**Entries taken from a collection:**
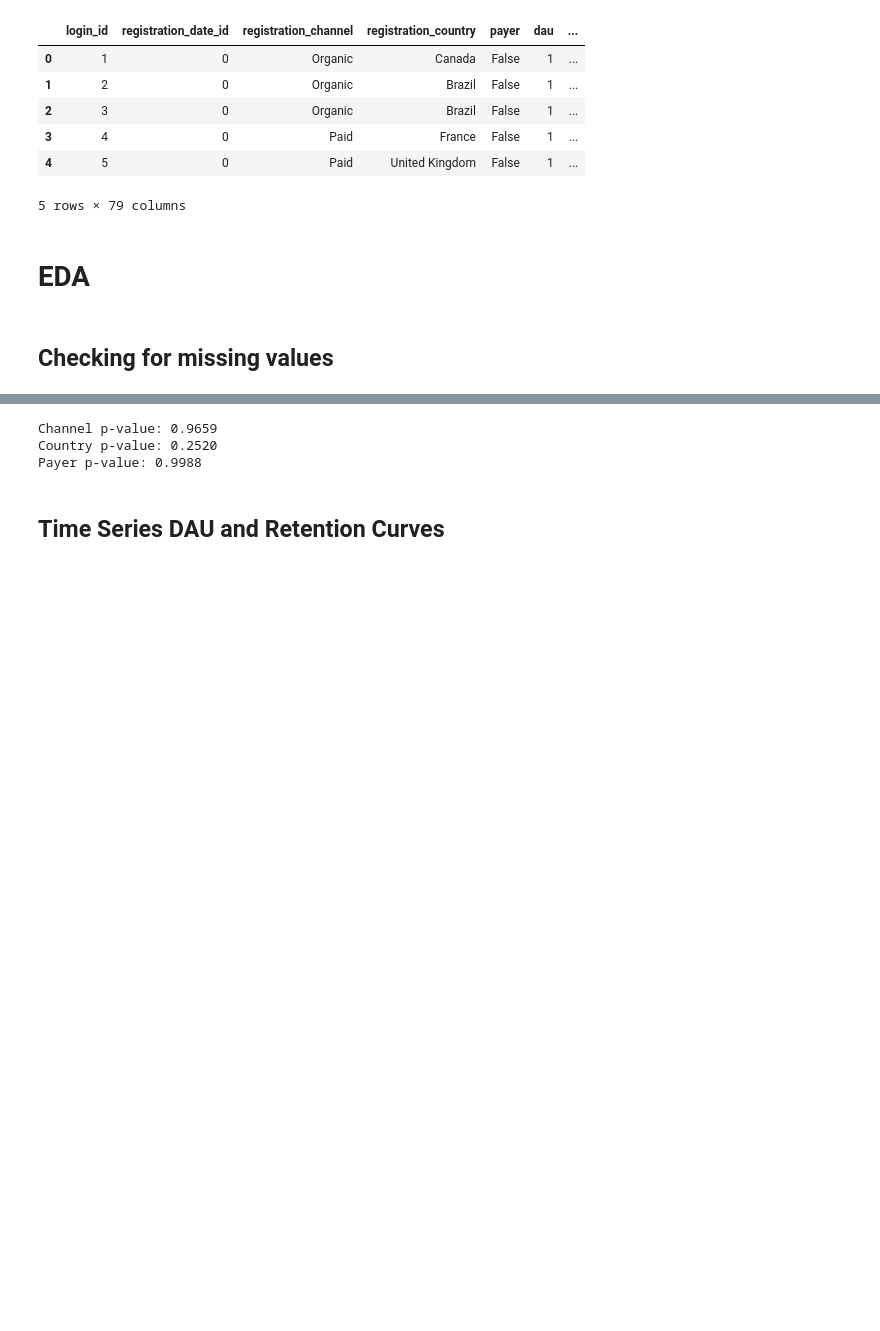
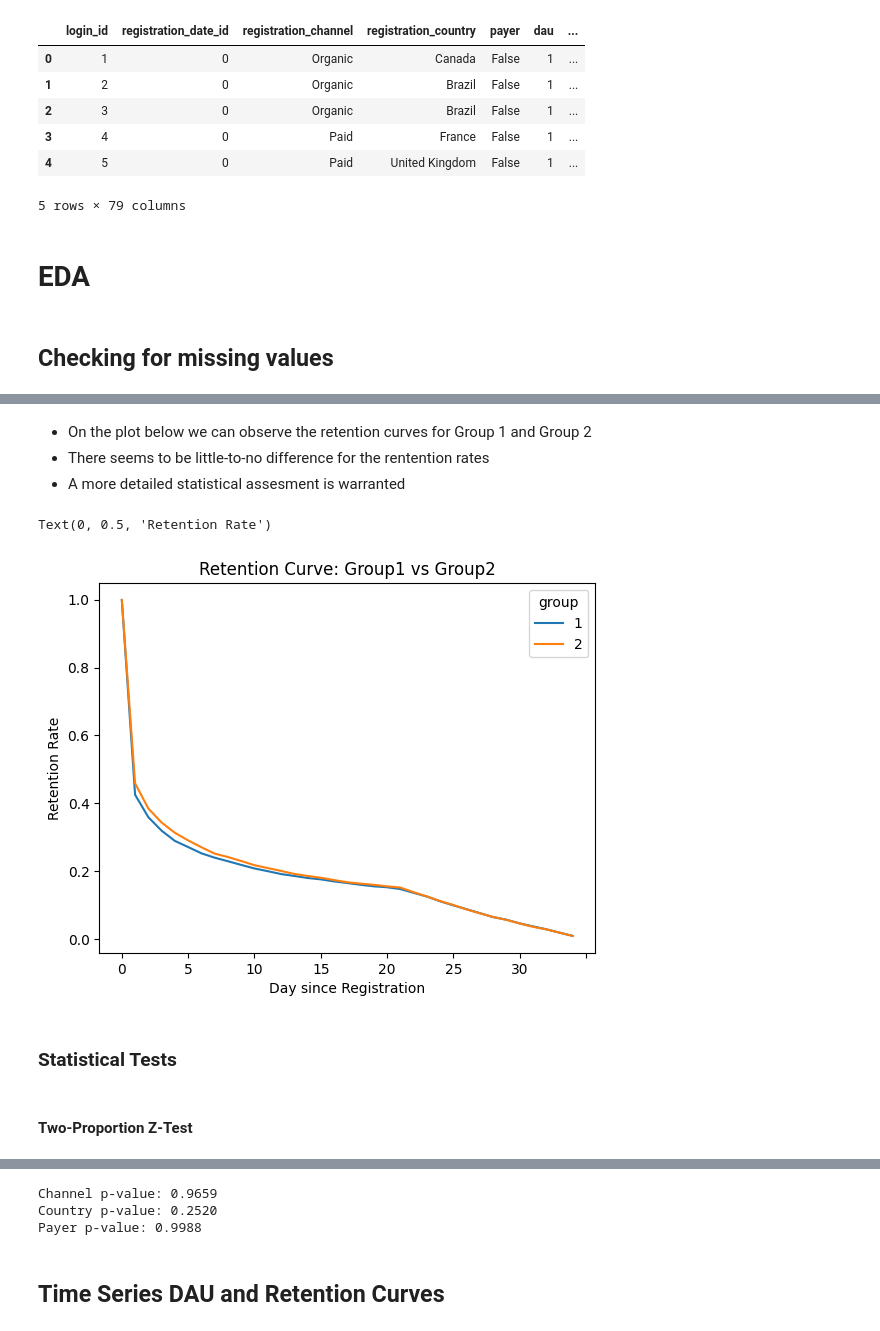
Before and after one commit to olimpijada72/A_B_testing, a Jupyter notebook: notebooks/initial_eda.ipynb, the cells around one changed output, grey strips where cells are left out. Cells and saved outputs as stored; diff of their text form; code cells hidden in the pictures; blank space fills up the shorter version.

```diff
--- a/notebooks/initial_eda.ipynb
+++ b/notebooks/initial_eda.ipynb
@@ -287,0 +349,2 @@ retention_df = pd.concat(retention_results)
+# %%
+df_us['days_since_registration'] = df_us['date_id'] - df_us['registration_date_id']
@@ -287,0 +356,4 @@ retention_df = pd.concat(retention_results)
+# %%
+retention_df = df_us.pivot_table(index='login_id',
+                                 columns='days_since_registration',
+                                 values='dau').fillna(0)
@@ -287,0 +373,4 @@ retention_df = pd.concat(retention_results)
+# %%
+retention_df = retention_df.join(
+    df_us[['login_id', 'group']].drop_duplicates().set_index('login_id')
+)
@@ -287,0 +390,2 @@ retention_df = pd.concat(retention_results)
+# %%
+retention_by_group = retention_df.groupby('group').mean()
@@ -287,0 +400,15 @@ retention_df = pd.concat(retention_results)
+# %% [markdown]
+- On the plot below we can observe the retention curves for Group 1 and Group 2
+- There seems to be little-to-no difference for the rentention rates
+- A more detailed statistical assesment is warranted
+# %%
+retention_by_group.T.plot(title='Retention Curve: Group 1 vs Group 2')
+plt.xlabel('Day since Registration')
+plt.ylabel('Retention Rate')
+# %% [output]
+Text(0, 0.5, 'Retention Rate')
+[figure, added]
+# %% [markdown]
+### Statistical Tests
+# %% [markdown]
+#### Two-Proportion Z-Test
```
Also changed, not shown: parts of 54 cells of this notebook.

**About this task:** Wherever the word "ipynb" appears in the data, return the whole line.

**Expected answer:**
Before and after one commit to olimpijada72/A_B_testing, a Jupyter notebook: notebooks/initial_eda.ipynb, the cells around one changed output, grey strips where cells are left out. Cells and saved outputs as stored; diff of their text form; code cells hidden in the pictures; blank space fills up the shorter version.
--- a/notebooks/initial_eda.ipynb
+++ b/notebooks/initial_eda.ipynb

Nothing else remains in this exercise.